Data under study:

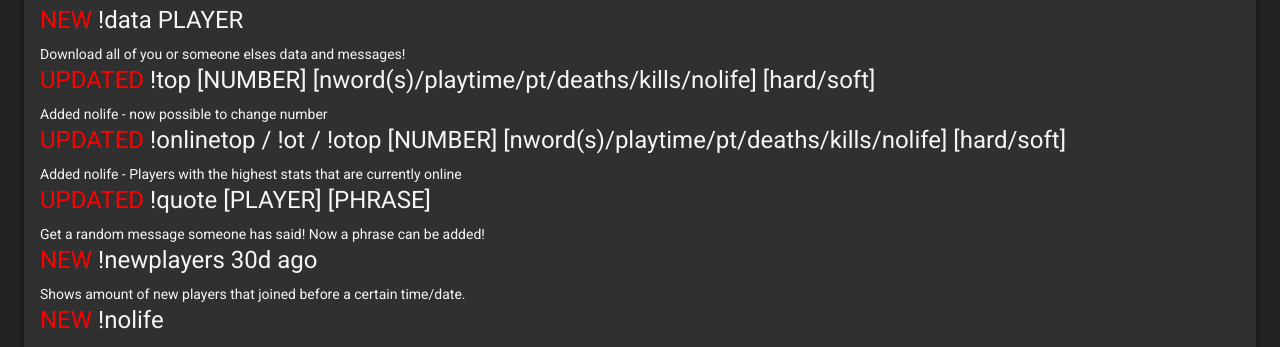
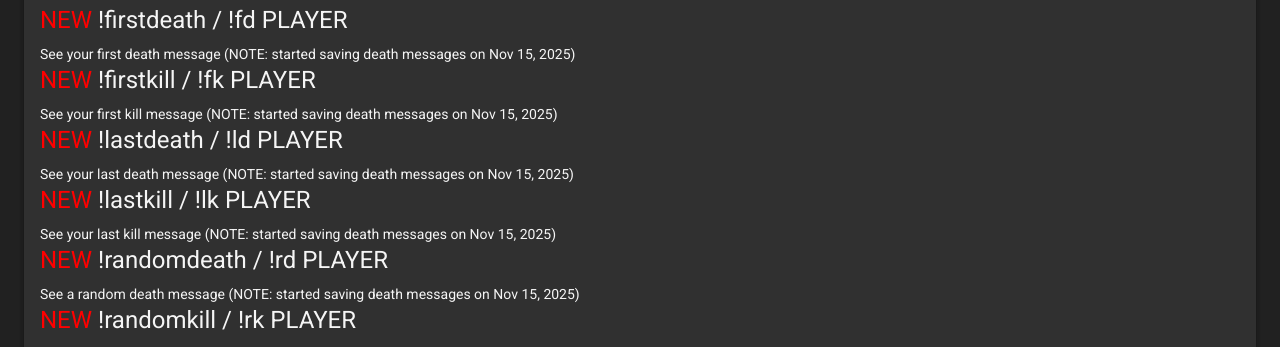
Before and after one commit to moom0o/moobotsite, a plain HTML site: page index.html in a window 1280 px wide. Shown: the part 424-771 px from the top of the page. Drawn offline with nearby package versions, Linux system fonts and the light colour scheme.

Commit message:
Update index.html

```diff
--- a/index.html
+++ b/index.html
@@ -48,6 +48,12 @@
             <h3>Note: commands have a 5 second cooldown per user</h3>
             <h3>!help - Get a help menu</h3>
             <h1>Database Player Statistics</h1>
+            <h3> <new style="color:red">NEW</new> !firstdeath / !fd PLAYER</h3> See your first death message (NOTE: started saving death messages on Nov 15, 2025)
+            <h3> <new style="color:red">NEW</new> !firstkill / !fk PLAYER</h3> See your first kill message (NOTE: started saving death messages on Nov 15, 2025)
+            <h3> <new style="color:red">NEW</new> !lastdeath / !ld PLAYER</h3> See your last death message (NOTE: started saving death messages on Nov 15, 2025)
+            <h3> <new style="color:red">NEW</new> !lastkill / !lk PLAYER</h3> See your last kill message (NOTE: started saving death messages on Nov 15, 2025)
+            <h3> <new style="color:red">NEW</new> !randomdeath / !rd PLAYER</h3> See a random death message (NOTE: started saving death messages on Nov 15, 2025)
+            <h3> <new style="color:red">NEW</new> !randomkill / !rk PLAYER</h3> See a random kill message (NOTE: started saving death messages on Nov 15, 2025)
             <h3> <new style="color:red">NEW</new> !data PLAYER</h3> Download all of you or someone elses data and messages!
             <h3> <new style="color:red">UPDATED</new> !top [NUMBER] [nword(s)/playtime/pt/deaths/kills/nolife] [hard/soft]</h3> Added nolife - now possible to change number
             <h3> <new style="color:red">UPDATED</new> !onlinetop / !ot / !otop [NUMBER] [nword(s)/playtime/pt/deaths/kills/nolife] [hard/soft]</h3> Added nolife - Players with the highest stats that are currently online
```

Problem description: Copy here each line of the preceding records with "index" in it.

The answer:
Before and after one commit to moom0o/moobotsite, a plain HTML site: page index.html in a window 1280 px wide. Shown: the part 424-771 px from the top of the page. Drawn offline with nearby package versions, Linux system fonts and the light colour scheme.
Update index.html
--- a/index.html
+++ b/index.html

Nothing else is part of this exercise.